It looks like you're using an Ad Blocker.
Please white-list or disable AboveTopSecret.com in your ad-blocking tool.
Some features of ATS will be disabled while you continue to use an ad-blocker.
As you weave through interstate traffic, you're unlikely to notice another plain-looking Peterbilt tractor-trailer rolling along in the right-hand lane. The government plates and array of antennas jutting from the cab's roof would hardly register. You'd have no idea that inside the cab an armed federal agent operates a host of electronic countermeasures to keep outsiders from accessing his heavily armored cargo: a nuclear warhead with enough destructive power to level downtown San Francisco.
In 2010, DOE inspectors were tipped off to alcohol abuse among the truckers. They identified 16 alcohol-related incidents between 2007 and 2009, including one in which agents were detained by local police at a bar after they'd stopped for the night with their atomic payload.
There have also been accidents. In 1996, a driver flipped his trailer on a two-lane Nebraska hill road after a freak ice storm, sending authorities scrambling to secure its payload of two nuclear bombs and return them to a nearby Air Force base.
Originally posted by cwg100
s 30 minutes.

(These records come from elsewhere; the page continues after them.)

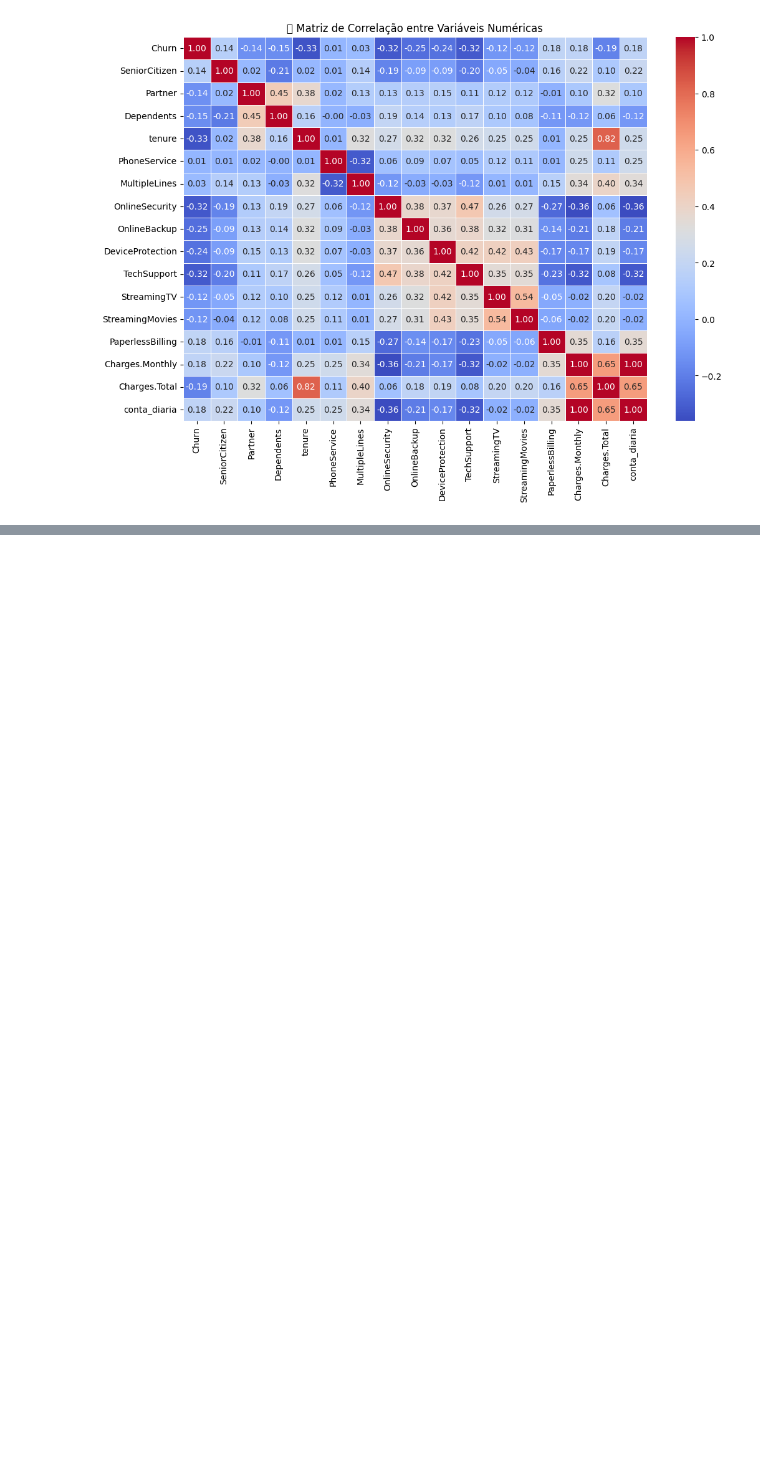
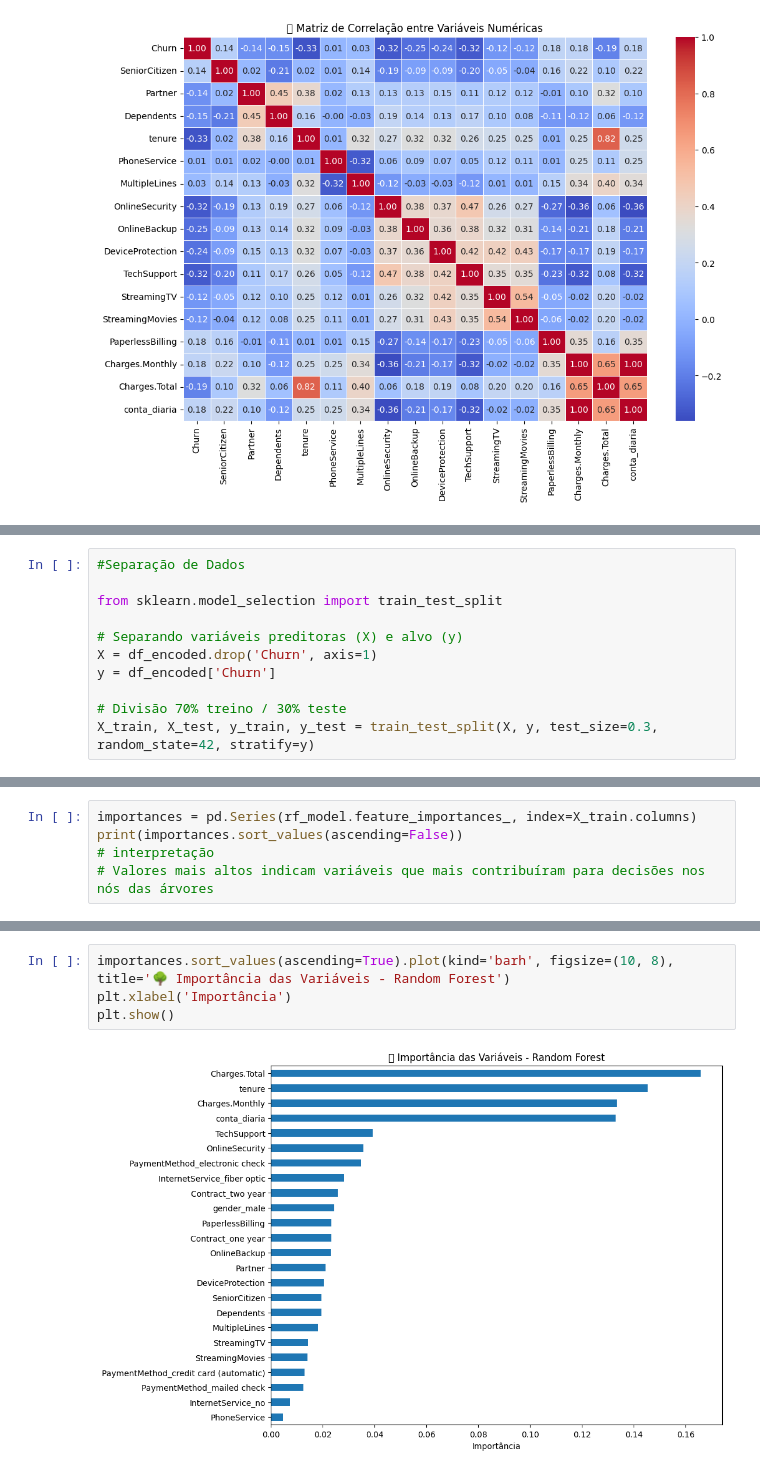
Before and after one commit to isaacmikhail/TelecomX_challenge_part2_Alura, a Jupyter notebook: TelecomX_challenge_part2.ipynb, the cells around one changed output, grey strips where cells are left out. Drawn from its saved outputs; the diff is of its cells as text; blank space fills up the shorter version.

```diff
--- a/TelecomX_challenge_part2.ipynb
+++ b/TelecomX_challenge_part2.ipynb
@@ -105,0 +141,11 @@ plt.show()
+# %%
+#Separação de Dados
+
+from sklearn.model_selection import train_test_split
+
+# Separando variáveis preditoras (X) e alvo (y)
+X = df_encoded.drop('Churn', axis=1)
+y = df_encoded['Churn']
+
+# Divisão 70% treino / 30% teste
+X_train, X_test, y_train, y_test = train_test_split(X, y, test_size=0.3, random_state=42, stratify=y)
@@ -105,0 +209,5 @@ plt.show()
+# %%
+importances = pd.Series(rf_model.feature_importances_, index=X_train.columns)
+print(importances.sort_values(ascending=False))
+# interpretação
+# Valores mais altos indicam variáveis que mais contribuíram para decisões nos nós das árvores
@@ -105,0 +232,6 @@ plt.show()
+# %%
+importances.sort_values(ascending=True).plot(kind='barh', figsize=(10, 8), title='🌳 Importância das Variáveis - Random Forest')
+plt.xlabel('Importância')
+plt.show()
+# %% [output]
+[figure, added]
```
Also changed, not shown: parts of 14 cells of this notebook.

The trucks travel on normal roads at normal times of the day. There are certain facilities they travel between, and we were told a convoy had been through the city we were in just that morning. We could surmise from what they said exactly where the trucks had left from (Texas) and where they were going (Idaho). Our city apparently is on a main route between a couple of facilities nuclear material is transferred from and to.
Originally posted by stirling
Fifty trained men could take down a convoy no problem....
They arent that heavily armed, and they arent that many they couldnt be neutralised.
What you would do with the goods however is another matter....